---------- TASK INPUTS ----------

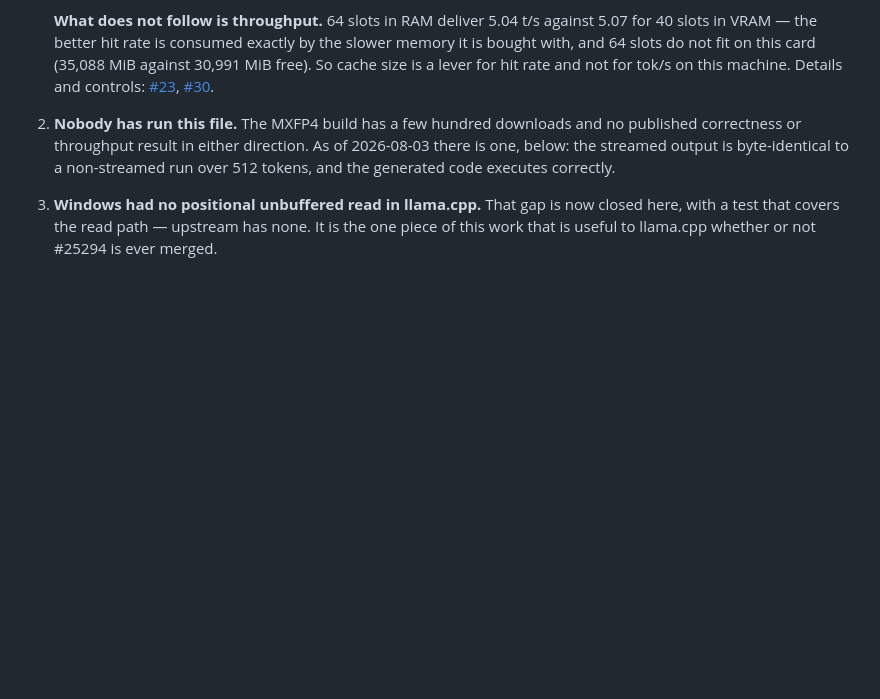
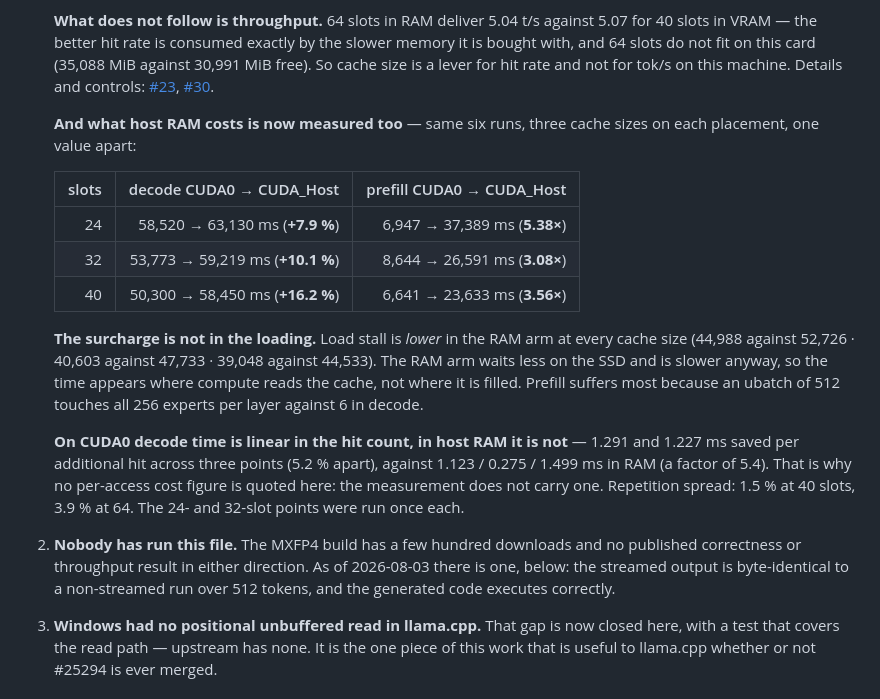
Before and after one commit to birhantprkc/Crow, a Markdown page: README.md, the part around the change. GitHub-like rendering; blank space fills up the shorter version.

Commit message:
README: what host RAM costs against CUDA0
Decode pays +7.9 % at 24 slots, +10.1 % at 32 and +16.2 % at 40; prefill pays
3.08x to 5.38x. Load stall is lower in the RAM arm at every cache size, so the
surcharge is in reading the cache, not in filling it - prefill suffers most
because an ubatch of 512 touches all 256 experts per layer against 6 in decode.

No per-access figure: decode time is linear in the hit count on CUDA0 and not
in RAM, so a mean would assert a linearity measured at one placement only.

Co-Authored-By: Claude Opus 5 <noreply@anthropic.com>

```diff
--- a/README.md
+++ b/README.md
@@ -229,6 +229,27 @@ What remains genuinely open:
    and 64 slots do not fit on this card (35,088 MiB against 30,991 MiB free). So cache size is a
    lever for hit rate and not for tok/s on this machine. Details and controls:
    [#23](https://github.com/nibor1896/Crow/issues/23), [#30](https://github.com/nibor1896/Crow/issues/30).
+
+   **And what host RAM costs is now measured too** — same six runs, three cache sizes on each
+   placement, one value apart:
+
+   | slots | decode CUDA0 → CUDA_Host | prefill CUDA0 → CUDA_Host |
+   |---:|---:|---:|
+   | 24 | 58,520 → 63,130 ms (**+7.9 %**) | 6,947 → 37,389 ms (**5.38×**) |
+   | 32 | 53,773 → 59,219 ms (**+10.1 %**) | 8,644 → 26,591 ms (**3.08×**) |
+   | 40 | 50,300 → 58,450 ms (**+16.2 %**) | 6,641 → 23,633 ms (**3.56×**) |
+
+   **The surcharge is not in the loading.** Load stall is *lower* in the RAM arm at every cache size
+   (44,988 against 52,726 · 40,603 against 47,733 · 39,048 against 44,533). The RAM arm waits less on
+   the SSD and is slower anyway, so the time appears where compute reads the cache, not where it is
+   filled. Prefill suffers most because an ubatch of 512 touches all 256 experts per layer against
+   6 in decode.
+
+   **On CUDA0 decode time is linear in the hit count, in host RAM it is not** — 1.291 and 1.227 ms
+   saved per additional hit across three points (5.2 % apart), against 1.123 / 0.275 / 1.499 ms in
+   RAM (a factor of 5.4). That is why no per-access cost figure is quoted here: the measurement does
+   not carry one. Repetition spread: 1.5 % at 40 slots, 3.9 % at 64. The 24- and 32-slot points were
+   run once each.
 2. **Nobody has run this file.** The MXFP4 build has a few hundred downloads and no published
    correctness or throughput result in either direction. As of 2026-08-03 there is one, below: the
    streamed output is byte-identical to a non-streamed run over 512 tokens, and the generated code
```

----------

**WHAT TO PRODUCE:** Copy exactly what appears in the entries, beginning with the first line and ending with the line that has "No per-access figure: decode", but not the pictures.

**EXPECTED OUTPUT:**
Before and after one commit to birhantprkc/Crow, a Markdown page: README.md, the part around the change. GitHub-like rendering; blank space fills up the shorter version.

Commit message:
README: what host RAM costs against CUDA0
Decode pays +7.9 % at 24 slots, +10.1 % at 32 and +16.2 % at 40; prefill pays
3.08x to 5.38x. Load stall is lower in the RAM arm at every cache size, so the
surcharge is in reading the cache, not in filling it - prefill suffers most
because an ubatch of 512 touches all 256 experts per layer against 6 in decode.

No per-access figure: decode time is linear in the hit count on CUDA0 and not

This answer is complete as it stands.